Tiny Bach Concerts Episode 5: Remarks and performance by Rebecca Cypess (Rutgers University)
Hello, my name is Rebecca Cypess. Thank you very much for joining me for this discussion and performance of Wilhelm Friedemann Bach's Concerto in G major for solo keyboard, Falck number 40. The piece dates to about 1740 but was revised around 1775, and it is this later version that I'll be playing. I'd like to discuss a few interesting features of the piece and also to give you a quick introduction to this lovely instrument, which I'll be using to record the piece, and which has been generously loaned to me by Leslie Martin. The instrument is an original 18th-century square piano made in 1780 by the London-based builder Johannes Zumpe, or "Zum-pee," a German immigrant who perfected and popularized the so-called square piano. In the early 1800s, the music historian Charles Burney wrote that Zumpe "constructed small pianofortes of the size of the virginal, of which the tone was very sweet, and the touch, with a little use, equal to any degree of rapidity"--that is, the rapid repetition of notes. Burney continued: "These, from their low price and the convenience of their form, as well as the power of expression, suddenly grew into such favor that there was scarcely a house in the kingdom but was supplied with one of his pianofortes."
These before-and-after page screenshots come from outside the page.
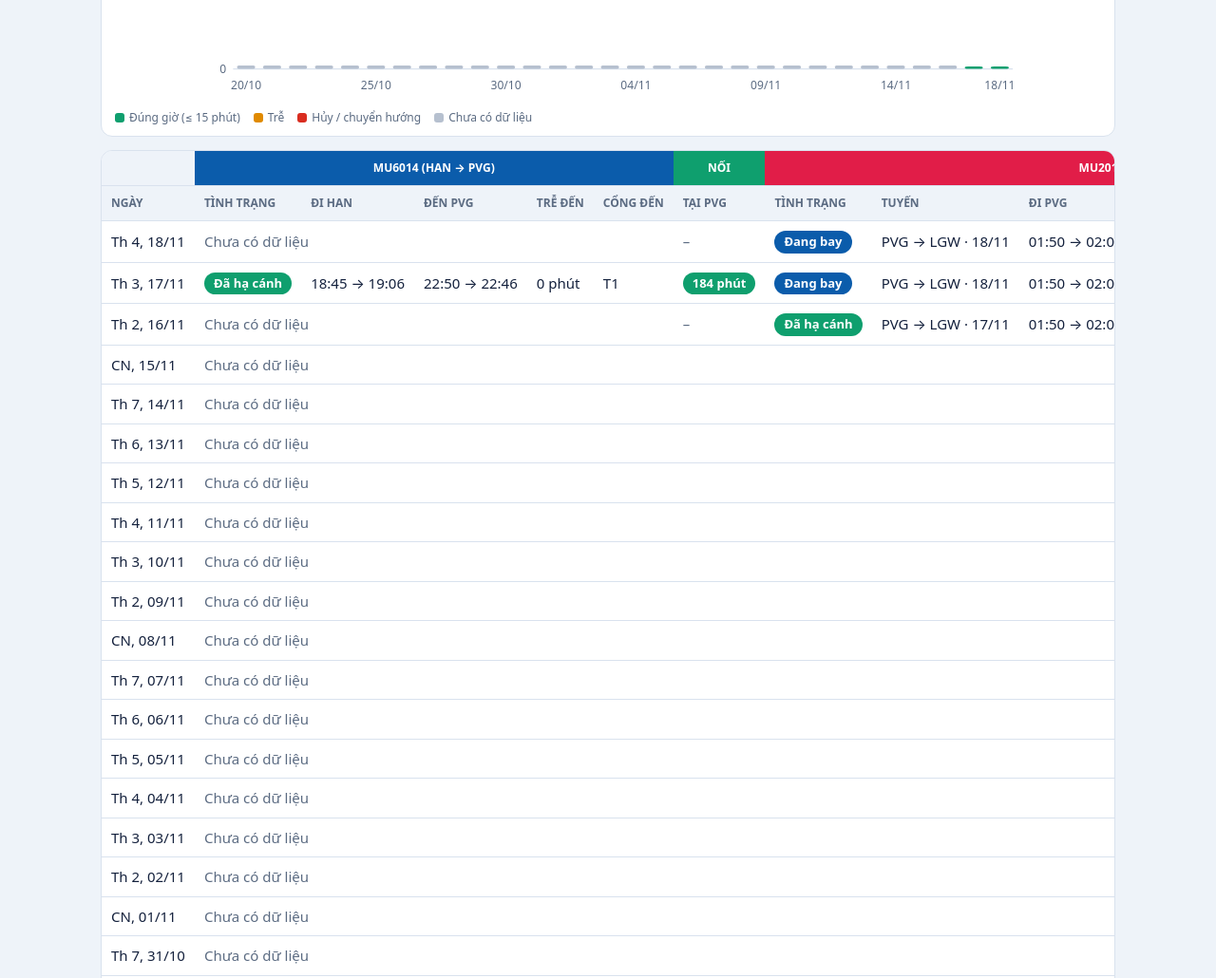
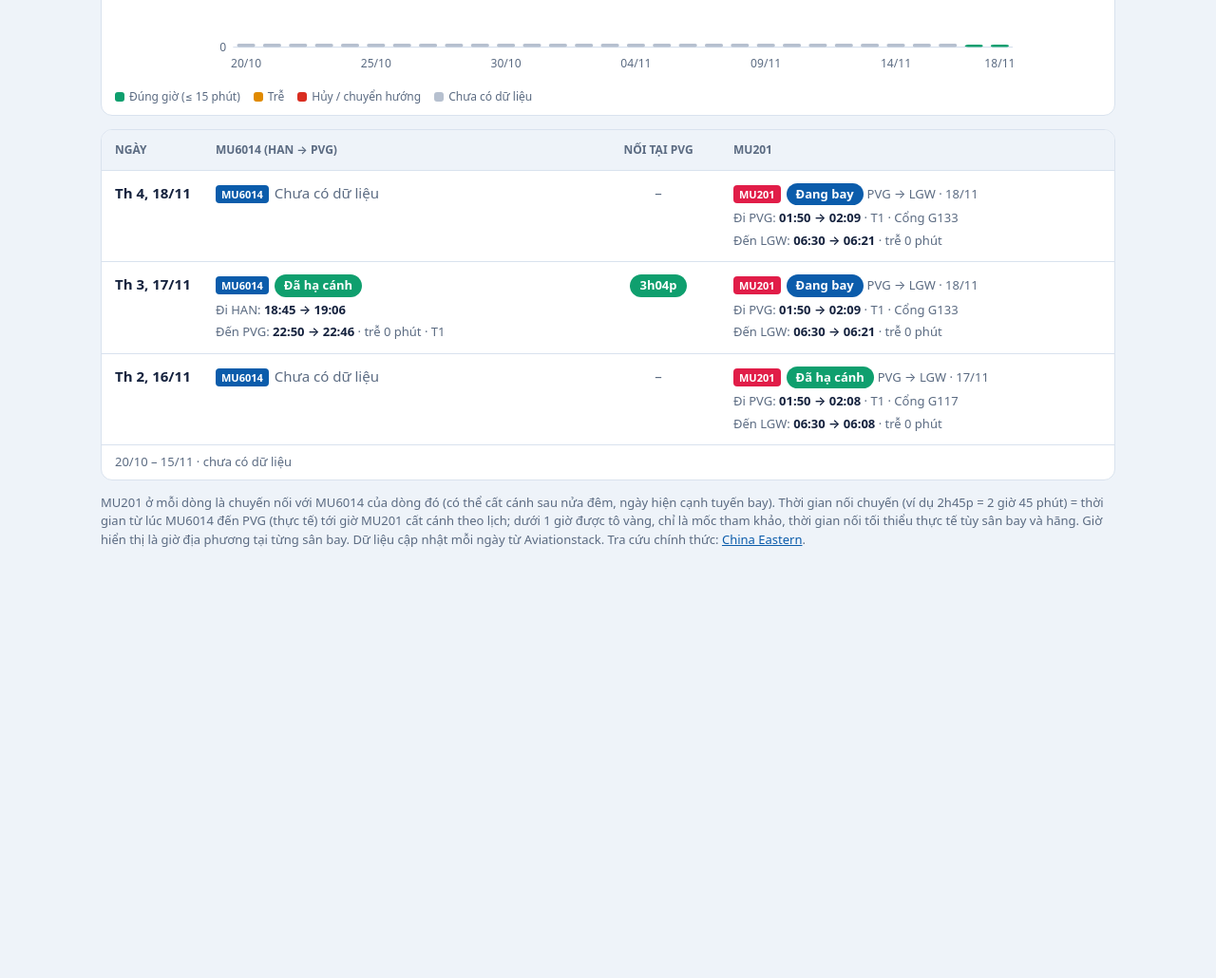
Before and after one commit to dungxlee1912/Mu201, a plain HTML site: page index.html in a window 1280 px wide. Shown: the part 720-1750 px from the top of the page at 95% size. After the commit the page ends 1351 px from the top, so only its background shows below. Drawn offline with Linux system fonts and the light colour scheme.

Commit message:
Add files via upload

```diff
--- a/index.html
+++ b/index.html
@@ -26,11 +26,19 @@ tr:last-child td{border-bottom:0}
 .pill{display:inline-block;padding:2px 10px;border-radius:999px;font-size:13px;font-weight:600;color:#fff;background:var(--gray)}
 .pill.ok{background:var(--ok)}.pill.late{background:var(--warn)}.pill.bad{background:var(--bad)}.pill.act{background:var(--ac)}
 .none{color:var(--mut)}.foot{color:var(--mut);font-size:13px}a{color:var(--ac)}
+.hd,.day{display:grid;grid-template-columns:92px 1fr 130px 1fr;gap:14px;padding:12px 14px;align-items:start}
+.hd{background:var(--bg);color:var(--mut);font-size:12px;text-transform:uppercase;font-weight:600}
+.day{border-top:1px solid var(--bd)}.dt{font-weight:600}
+.l{color:var(--mut);font-size:13px;margin-top:4px}.l b{color:var(--tx);font-weight:600}
+.cn{text-align:center}.m{display:none}
+.tag{font-size:11px;font-weight:700;color:#fff;border-radius:4px;padding:2px 6px;margin-right:6px}
+.emp{padding:8px 14px;border-top:1px solid var(--bd);color:var(--mut);font-size:13px}
+@media(max-width:780px){.hd{display:none}.day{grid-template-columns:1fr;gap:8px}.cn{text-align:left}.m{display:inline;color:var(--mut);font-size:13px}.dt{font-size:16px}}
 </style></head><body>
 <header><div class="in"><h1>✈️ Hà Nội → Thượng Hải → MU201</h1><p id="sub">Đang tải…</p></div></header>
 <main>
 <div class="stats">
-<div class="s"><b id="a1">–</b><span>Thời gian nối chuyến TB (phút)</span></div>
+<div class="s"><b id="a1">–</b><span>Thời gian nối chuyến TB</span></div>
 <div class="s"><b id="a2">–</b><span>Nối sát (&lt; 60 phút) / lỡ nối</span></div>
 <div class="s"><b id="a3">–</b><span>MU6014 đúng giờ</span></div>
 <div class="s"><b id="a4">–</b><span>MU201 đúng giờ</span></div>
@@ -39,11 +47,8 @@ tr:last-child td{border-bottom:0}
 <div class="card"><h2>MU6014 · Hà Nội → Thượng Hải: số phút trễ khi đến</h2><div class="cap" id="c1t"></div><div class="chart" id="c1"></div></div>
 <div class="card"><h2>MU201: số phút trễ khi đến</h2><div class="cap" id="c2t"></div><div class="chart" id="c2"></div>
 <div class="leg"><span><i style="background:var(--ok)"></i>Đúng giờ (≤ 15 phút)</span><span><i style="background:var(--warn)"></i>Trễ</span><span><i style="background:var(--bad)"></i>Hủy / chuyển hướng</span><span><i style="background:var(--gray)"></i>Chưa có dữ liệu</span></div></div>
-<div class="card"><div class="wrap"><table><thead>
-<tr><th></th><th class="g" colspan="5">MU6014 (HAN → PVG)</th><th class="g g3">Nối</th><th class="g g2" colspan="6">MU201</th></tr>
-<tr><th>Ngày</th><th>Tình trạng</th><th>Đi HAN</th><th>Đến PVG</th><th>Trễ đến</th><th>Cổng đến</th><th>Tại PVG</th><th>Tình trạng</th><th>Tuyến</th><th>Đi PVG</th><th>Đến</th><th>Trễ đến</th><th>Cổng đi</th></tr>
-</thead><tbody id="rows"></tbody></table></div></div>
-<p class="foot">MU201 ở mỗi dòng là chuyến nối với MU6014 của dòng đó (có thể cất cánh sau nửa đêm, ngày hiện cạnh tuyến bay). Cột "Nối" = thời gian từ lúc MU6014 đến PVG (thực tế) tới giờ MU201 cất cánh theo lịch; dưới 60 phút được tô vàng, chỉ là mốc tham khảo, thời gian nối tối thiểu thực tế tùy sân bay và hãng. Giờ hiển thị là giờ địa phương tại từng sân bay. Dữ liệu cập nhật mỗi ngày từ Aviationstack. Tra cứu chính thức: <a href="https://www.ceair.com/en/usd/self-service/before/flight-status" target="_blank" rel="noopener">China Eastern</a>.</p>
+<div class="card"><div class="hd"><div>Ngày</div><div>MU6014 (HAN → PVG)</div><div style="text-align:center">Nối tại PVG</div><div>MU201</div></div><div id="rows"></div></div>
+<p class="foot">MU201 ở mỗi dòng là chuyến nối với MU6014 của dòng đó (có thể cất cánh sau nửa đêm, ngày hiện cạnh tuyến bay). Thời gian nối chuyến (ví dụ 2h45p = 2 giờ 45 phút) = thời gian từ lúc MU6014 đến PVG (thực tế) tới giờ MU201 cất cánh theo lịch; dưới 1 giờ được tô vàng, chỉ là mốc tham khảo, thời gian nối tối thiểu thực tế tùy sân bay và hãng. Giờ hiển thị là giờ địa phương tại từng sân bay. Dữ liệu cập nhật mỗi ngày từ Aviationstack. Tra cứu chính thức: <a href="https://www.ceair.com/en/usd/self-service/before/flight-status" target="_blank" rel="noopener">China Eastern</a>.</p>
 </main>
 <script>
 var L={scheduled:["Theo lịch",""],active:["Đang bay","act"],landed:["Đã hạ cánh",""],cancelled:["Đã hủy","bad"],incident:["Sự cố","bad"],diverted:["Chuyển hướng","bad"]};
@@ -53,6 +58,7 @@ function pair(p){return p?hm(p.scheduled)+" → "+hm(p.actual||p.estimated):"–
 function gt(s){if(!s)return "–";var a=[];if(s.terminal)a.push("T"+s.terminal);if(s.gate)a.push("Cổng "+s.gate);return a.join(" · ")||"–"}
 function iso(d){return d.getFullYear()+"-"+String(d.getMonth()+1).padStart(2,"0")+"-"+String(d.getDate()).padStart(2,"0")}
 function T(s){return s?Date.parse(s.slice(0,16)+":00Z"):null}
+function dur(m){var x=Math.abs(m),r=x%60,hh=Math.floor(x/60);return hh?hh+"h"+String(r).padStart(2,"0")+"p":r+"p"}
 function nxt(k){var d=new Date(k+"T00:00:00");d.setDate(d.getDate()+1);return iso(d)}
 function dly(e){if(e.arr&&e.arr.delay!=null)return e.arr.delay;return e.dep&&e.dep.delay!=null?e.dep.delay:null}
 function cls(e){if(!e)return{t:"none"};if(e.status==="cancelled"||e.status==="diverted"||e.status==="incident")return{t:"bad"};var d=dly(e);return d==null?{t:"none"}:{t:d>15?"late":"ok",v:d}}
@@ -82,21 +88,27 @@ fetch("data.json?"+Date.now()).then(function(r){return r.json()}).then(function(
  function mate(k,a){var b0=B[k],k1=nxt(k),b1=B[k1],sa=a&&a.arr?T(a.arr.scheduled):null;
   if(sa!=null){if(okb(b0)&&T(b0.dep.scheduled)>=sa)return{e:b0,k:k};if(okb(b1)&&T(b1.dep.scheduled)>=sa)return{e:b1,k:k1};return null}
   if(okb(b1)&&+b1.dep.scheduled.slice(11,13)<12)return{e:b1,k:k1};return b0?{e:b0,k:k}:null}
- var tb=$("rows"),bufs=[],tight=0,lost=0;
- days.forEach(function(x){var a=A[x.k],m=mate(x.k,a),b=m&&m.e,h="<td>"+x.lab+"</td>";
-  if(!a&&!b){tb.insertAdjacentHTML("beforeend",'<tr><td>'+x.lab+'</td><td class="none" colspan="12">Chưa có dữ liệu</td></tr>');return}
-  h+=a?'<td>'+pill(a)+'</td><td>'+pair(a.dep)+'</td><td>'+pair(a.arr)+'</td><td>'+dtxt(a)+'</td><td>'+gt(a.arr)+'</td>':'<td class="none" colspan="5">Chưa có dữ liệu</td>';
-  var v=null,c='<td class="none">–</td>';
+ var tb=$("rows"),bufs=[],tight=0,lost=0,empt=[];
+ function sd(k){return k.slice(8)+"/"+k.slice(5,7)}
+ function gx(s){var g=gt(s);return g==="–"?"":" · "+g}
+ function flush(){if(!empt.length)return;tb.insertAdjacentHTML("beforeend",'<div class="emp">'+(empt.length>1?sd(empt[empt.length-1])+" – "+sd(empt[0]):sd(empt[0]))+' · chưa có dữ liệu</div>');empt=[]}
+ days.forEach(function(x){var a=A[x.k],m=mate(x.k,a),b=m&&m.e;
+  if(!a&&!b){empt.push(x.k);return}
+  flush();
+  var v=null,c='<span class="none">–</span>';
   if(a&&b&&a.arr){var ra=T(a.arr.actual||a.arr.estimated||a.arr.scheduled);if(ra!=null&&okb(b))v=Math.round((T(b.dep.scheduled)-ra)/60000)}
-  if(v!=null){if(v<0){lost++;c='<td><span class="pill bad">Lỡ nối '+(-v)+' phút</span></td>'}
-   else if(v>=720)c='<td><span class="pill ok">Qua đêm</span></td>';
-   else{bufs.push(v);if(v<60){tight++;c='<td><span class="pill late">'+v+' phút</span></td>'}else c='<td><span class="pill ok">'+v+' phút</span></td>'}}
-  h+=c;
-  h+=b?'<td>'+pill(b)+'</td><td>'+(b.dep.iata||"?")+' → '+(b.arr.iata||"?")+' · '+m.k.slice(8)+'/'+m.k.slice(5,7)+'</td><td>'+pair(b.dep)+'</td><td>'+pair(b.arr)+'</td><td>'+dtxt(b)+'</td><td>'+gt(b.dep)+'</td>':'<td class="none" colspan="6">Chưa có dữ liệu</td>';
-  tb.insertAdjacentHTML("beforeend","<tr>"+h+"</tr>")});
+  if(v!=null){if(v<0){lost++;c='<span class="pill bad">Lỡ nối '+dur(-v)+'</span>'}
+   else if(v>=720)c='<span class="pill ok">Qua đêm</span>';
+   else{bufs.push(v);if(v<60)tight++;c='<span class="pill '+(v<60?"late":"ok")+'">'+dur(v)+'</span>'}}
+  var ha=a?'<div><div><span class="tag" style="background:var(--ac)">MU6014</span>'+pill(a)+'</div><div class="l">Đi HAN: <b>'+pair(a.dep)+'</b></div><div class="l">Đến PVG: <b>'+pair(a.arr)+'</b> · trễ '+dtxt(a)+gx(a.arr)+'</div></div>'
+   :'<div class="none"><span class="tag" style="background:var(--ac)">MU6014</span>Chưa có dữ liệu</div>';
+  var hb=b?'<div><div><span class="tag" style="background:var(--ac2)">MU201</span>'+pill(b)+' <span class="l">'+(b.dep.iata||"?")+' → '+(b.arr.iata||"?")+' · '+sd(m.k)+'</span></div><div class="l">Đi '+(b.dep.iata||"")+': <b>'+pair(b.dep)+'</b>'+gx(b.dep)+'</div><div class="l">Đến '+(b.arr.iata||"")+': <b>'+pair(b.arr)+'</b> · trễ '+dtxt(b)+'</div></div>'
+   :'<div class="none"><span class="tag" style="background:var(--ac2)">MU201</span>Chưa có dữ liệu</div>';
+  tb.insertAdjacentHTML("beforeend",'<div class="day"><div class="dt">'+x.lab+'</div>'+ha+'<div class="cn"><span class="m">Nối chuyến tại PVG: </span>'+c+'</div>'+hb+'</div>')});
+ flush();
  var SA=stat(A,days),SB=stat(B,days);
  chart("c1",SA);chart("c2",SB);cap("c1t",SA);cap("c2t",SB);
- $("a1").textContent=bufs.length?Math.round(bufs.reduce(function(p,q){return p+q},0)/bufs.length):"–";
+ $("a1").textContent=bufs.length?dur(Math.round(bufs.reduce(function(p,q){return p+q},0)/bufs.length)):"–";
  $("a2").textContent=bufs.length||lost?tight+" / "+lost:"–";
  $("a3").textContent=SA.cnt?Math.round(SA.ok/SA.cnt*100)+"%":"–";
  $("a4").textContent=SB.cnt?Math.round(SB.ok/SB.cnt*100)+"%":"–";
```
This instrument has a beautifully resonant sound; the strings reverberate and echo even after the dampers have supposedly muted them. And that's a feature that English builders and players tended to favor. In addition, this instrument has damper-raising pedals that allow the sound to reverberate even more richly. This creates a dreamy, almost ethereal sound that I enjoy very much, and I'll use these pedals extensively in the second movement of the concerto, as you'll hear in a few moments. While this is an English instrument, and not a German one, there were square pianos made in Germany as well by the mid-18th century. We can imagine, perhaps, that Wilhelm Friedemann's brother, Johann Christian Bach, who lived and worked in London from 1762 on and who was involved in the distribution of square pianos, might have played his brother's music on an instrument such as this one.
A few words about the concerto itself. It might seem unusual for a piece called "concerto" to be played by solo keyboard; we normally think of concertos as pieces for orchestra with one or more soloists. But for Wilhelm Friedemann Bach, the term did not denote instrumentation; rather, it referred to the form of the piece, especially the form of its outer movements. You'll hear in the first movement of this work, for example, that there's an opening statement of a thematic material, a ritornello, that ends with a cadence after about 15 or 20 seconds. Then the first episode begins. The episode is a section that involves thematic development and modulation to a new key. This kind of exchange between ritornellos and episodes is characteristic of concertos from the Bach family. If this were a concerto with orchestra, then the orchestra would play the ritornellos and the soloist would play the episodes, but this form can be found in pieces in a variety of instrumentations, and Friedemann scored this work for keyboard instrument alone.
Overall, the piece partakes of the so-called "empfindsamer Stil," or the "sentimental style," of which both Friedemann and his brother Carl Philipp Emanuel were chief proponents. This style is characterized by quick changes of character and melodies that sound abrupt, fragmented, or quixotic. The purpose of this style was the seemingly natural expression of emotions. In the slow movement, you'll hear the empfindsamer Stil manifested in a beautiful, expressive melody played by the right hand, while the left hand accompanies it with a pulsating heartbeat figure.
The image of the heartbeat may explain one other fascinating aspect of this concerto. The composer adapted the second movement by making it into a song set to an anonymous text whose first line is "Herz, mein Herz, sei ruhig," or "heart, my heart, be at rest." Wilhelm Friedemann Bach's autograph bears the subtitle "Cantilena Nuptiarum," or "wedding song." Dr. Peter Wollny, director of the Bach Archive in Leipzig, has posited that Wilhelm Friedemann Bach made this adaptation as a wedding gift for his only student in Berlin in the last decade of his life, the Jewish keyboardist and salon hostess Sara Levy, whose family was deeply invested in the Bach tradition. While this suggestion cannot be definitively proven, the fact that Friedemann adapted this movement as a song demonstrates his understanding of it as a vehicle for sentimentality, and a rhetorical form of expression. I'm delighted to be able to share this beautiful piece and this remarkable instrument with you. Thank you for listening.